▶ **Extracted data**
>>>
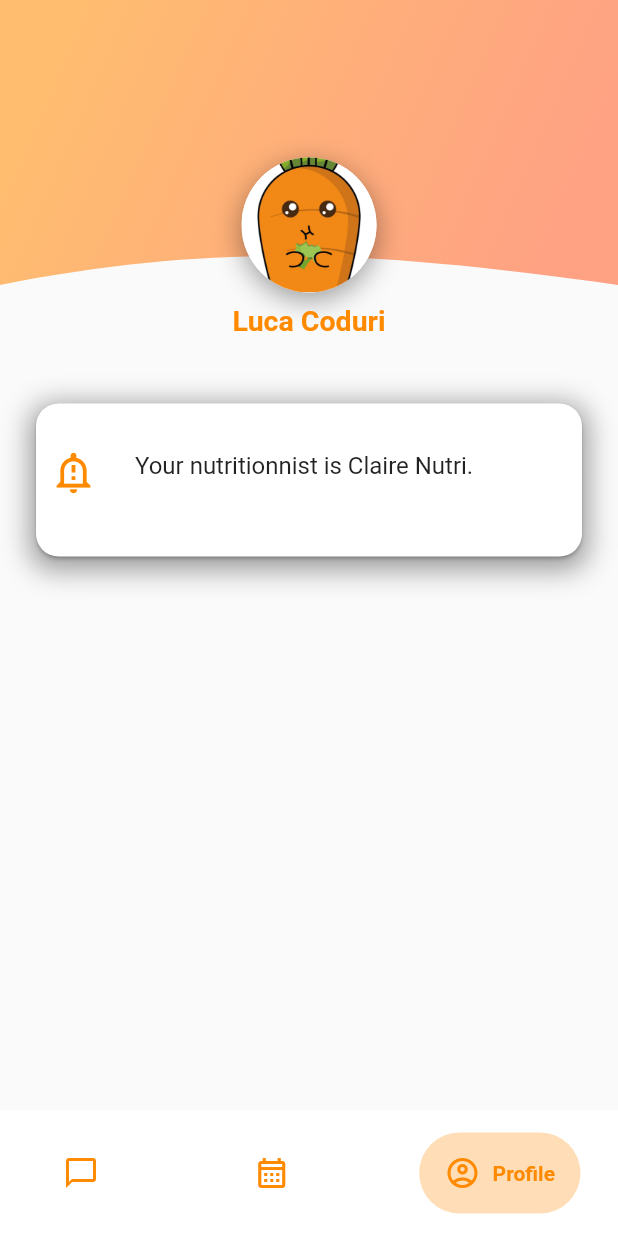
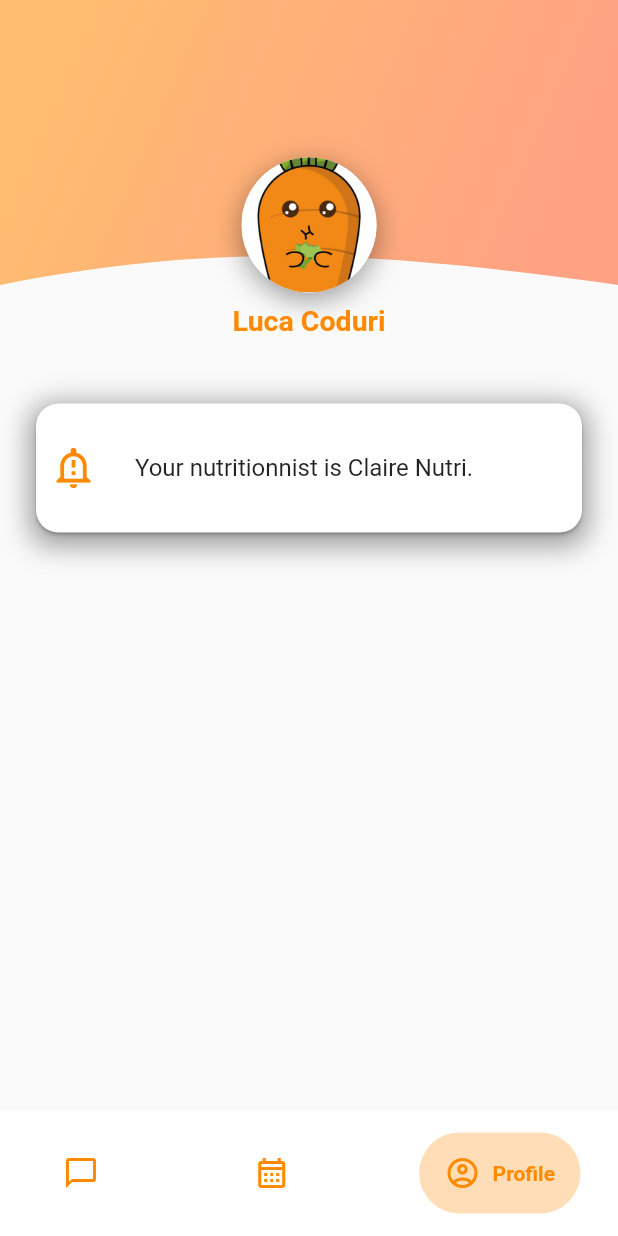
Before and after one commit to les-crepes/CAREOT_APP, a Flutter app: the screen it shows after launch, item 3 of the bottom bar chosen, on a phone screen of 412 x 824 dp. Run offline on Flutter 3.47's test engine with Material 2 defaults, Android fonts, the phone set to English and light mode, and no system bars; drawn by our look-alikes of google_nav_bar; our stand-ins replace auto_route, cloud_firestore, firebase_auth, firebase_core, flutter_chat_types, flutter_chat_ui and 1 more; accounts and stored records are empty.

Commit message:
Fix left element card

```diff
--- a/lib/widgets/cards/left_element_card.dart
+++ b/lib/widgets/cards/left_element_card.dart
@@ -28,12 +28,18 @@ class LeftElementCard extends StatelessWidget {
       child: Row(
         children: [
           Expanded(
-            child: ListTile(
-              contentPadding: const EdgeInsets.only(left: 0),
-              leading: _element,
-              title: _title,
-              subtitle: _subtitle != null ? _subtitle! : const SizedBox(),
-            ),
+            child: _subtitle != null
+                ? ListTile(
+                    contentPadding: const EdgeInsets.only(left: 0),
+                    leading: _element,
+                    title: _title,
+                    subtitle: _subtitle,
+                  )
+                : ListTile(
+                    contentPadding: const EdgeInsets.only(left: 0),
+                    leading: _element,
+                    title: _title,
+                  ),
           ),
           Container(
             child: _icon,
```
<<<
▶ **About this task**
Your output must match the records word for word, apart from the images, which are left out.

▶ **Solved exercise**
Before and after one commit to les-crepes/CAREOT_APP, a Flutter app: the screen it shows after launch, item 3 of the bottom bar chosen, on a phone screen of 412 x 824 dp. Run offline on Flutter 3.47's test engine with Material 2 defaults, Android fonts, the phone set to English and light mode, and no system bars; drawn by our look-alikes of google_nav_bar; our stand-ins replace auto_route, cloud_firestore, firebase_auth, firebase_core, flutter_chat_types, flutter_chat_ui and 1 more; accounts and stored records are empty.

Commit message:
Fix left element card

```diff
--- a/lib/widgets/cards/left_element_card.dart
+++ b/lib/widgets/cards/left_element_card.dart
@@ -28,12 +28,18 @@ class LeftElementCard extends StatelessWidget {
       child: Row(
         children: [
           Expanded(
-            child: ListTile(
-              contentPadding: const EdgeInsets.only(left: 0),
-              leading: _element,
-              title: _title,
-              subtitle: _subtitle != null ? _subtitle! : const SizedBox(),
-            ),
+            child: _subtitle != null
+                ? ListTile(
+                    contentPadding: const EdgeInsets.only(left: 0),
+                    leading: _element,
+                    title: _title,
+                    subtitle: _subtitle,
+                  )
+                : ListTile(
+                    contentPadding: const EdgeInsets.only(left: 0),
+                    leading: _element,
+                    title: _title,
+                  ),
           ),
           Container(
             child: _icon,
```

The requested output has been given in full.